When do you need to repot a Cactus?
You will know it is time to repot your cactus when you start seeing roots come out of the bottom of the container. This is a sign of overgrown roots.
Although these succulents tend to enjoy small spaces and can stay in one container for several years, the sight of roots will let you know when the cactus has expanded too much and requires repotting.
As mentioned above, it will generally take you between two to four years to see signs of repotting. If you fertilize your cactus annually, repotting after every four years is appropriate, but if you do not fertilize regularly, consider repotting after every two years to help in replenishing soil fertility.
The best time to report your plant is between January and February when most plants are in active growth.
How to repot your cactus
To repot your cactus, you will need tea towels/sheets of newspaper, a blunt knife, slightly larger pot, free-draining potting mix, watering can, horticultural grit, and a fork. Follow these steps to repot your plant:
- Loosen up the potting mix by carefully running a blunt knife or any other suitable tool in it. Make sure you are thorough with this process to avoid damaging the plant.
- Carefully remove your cactus from the old pot. Be cautious to avoid coming into contact with the spines. Hard gloves or combined sheets of newspaper will help you avoid contact with the pricks. A pair of tongs can also work fine.
- Remove soil from the roots and make sure you have individual roots separated from each other

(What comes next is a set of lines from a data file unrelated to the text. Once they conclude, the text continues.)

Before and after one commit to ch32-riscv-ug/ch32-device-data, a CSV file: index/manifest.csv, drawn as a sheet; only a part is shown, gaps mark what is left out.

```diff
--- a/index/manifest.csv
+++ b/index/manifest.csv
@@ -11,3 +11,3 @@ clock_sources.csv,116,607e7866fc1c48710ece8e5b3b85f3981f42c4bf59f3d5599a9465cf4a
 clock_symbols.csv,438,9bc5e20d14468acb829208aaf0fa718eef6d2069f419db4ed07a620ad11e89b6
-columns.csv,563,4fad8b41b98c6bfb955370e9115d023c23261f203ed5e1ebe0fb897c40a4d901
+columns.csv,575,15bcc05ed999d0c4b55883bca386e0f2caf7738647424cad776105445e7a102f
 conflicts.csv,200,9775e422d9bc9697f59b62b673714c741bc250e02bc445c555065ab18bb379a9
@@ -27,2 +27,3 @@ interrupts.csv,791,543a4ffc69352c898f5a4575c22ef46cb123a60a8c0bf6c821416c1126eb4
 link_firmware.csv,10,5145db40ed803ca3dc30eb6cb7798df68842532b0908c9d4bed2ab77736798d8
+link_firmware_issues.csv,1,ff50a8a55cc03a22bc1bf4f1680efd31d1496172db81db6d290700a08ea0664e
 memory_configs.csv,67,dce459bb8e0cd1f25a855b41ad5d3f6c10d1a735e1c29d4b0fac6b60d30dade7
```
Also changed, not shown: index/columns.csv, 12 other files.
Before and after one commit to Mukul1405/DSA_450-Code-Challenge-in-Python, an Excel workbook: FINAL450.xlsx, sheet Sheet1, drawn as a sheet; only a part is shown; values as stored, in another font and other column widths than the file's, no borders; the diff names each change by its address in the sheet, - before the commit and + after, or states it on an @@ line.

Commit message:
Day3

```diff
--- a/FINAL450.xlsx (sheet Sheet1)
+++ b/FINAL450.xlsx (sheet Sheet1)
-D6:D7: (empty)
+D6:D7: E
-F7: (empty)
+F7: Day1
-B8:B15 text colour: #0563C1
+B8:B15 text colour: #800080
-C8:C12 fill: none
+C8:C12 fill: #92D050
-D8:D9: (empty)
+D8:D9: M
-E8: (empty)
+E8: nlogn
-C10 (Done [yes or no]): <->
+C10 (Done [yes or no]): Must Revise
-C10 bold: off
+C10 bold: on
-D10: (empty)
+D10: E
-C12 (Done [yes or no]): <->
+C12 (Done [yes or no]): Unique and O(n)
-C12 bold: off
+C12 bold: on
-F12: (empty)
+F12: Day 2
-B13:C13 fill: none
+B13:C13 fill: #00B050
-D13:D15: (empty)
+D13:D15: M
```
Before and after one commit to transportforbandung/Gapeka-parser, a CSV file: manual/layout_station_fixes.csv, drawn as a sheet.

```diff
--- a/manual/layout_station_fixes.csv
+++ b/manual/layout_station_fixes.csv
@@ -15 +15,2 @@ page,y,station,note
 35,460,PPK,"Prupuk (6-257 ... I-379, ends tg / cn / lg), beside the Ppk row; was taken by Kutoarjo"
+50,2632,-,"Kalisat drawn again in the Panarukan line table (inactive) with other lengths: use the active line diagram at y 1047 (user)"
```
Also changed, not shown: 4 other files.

- Thoroughly check the roots for any signs of diseases or pests and treat with appropriate chemicals if need be
- Prune large roots
- Allow the cactus to dry out for up to four days to allow roots that might have been hurt enough time to heal to eliminate the risk of root rot.
- Follow the potting procedure described above to plant the cactus in the new pot. However, don’t water your plant immediately. Give it up to a week after repotting before you water it.
Potting and repotting are crucial parts of growing cactus at home since they ensure you maintain the ideal pot size at all times. As long as you follow the steps outlined in this guide, you can pot/repot your plant without a problem.
Thanks for reading our potting guide, and we hope you learned something new. Let us know if you have any tips or advice you feel like we didn’t share. Don’t forget to subscribe to our email list for awesome cactus gardening tips.
Last update on 2022-09-12 / Affiliate links / Images from Amazon Product Advertising API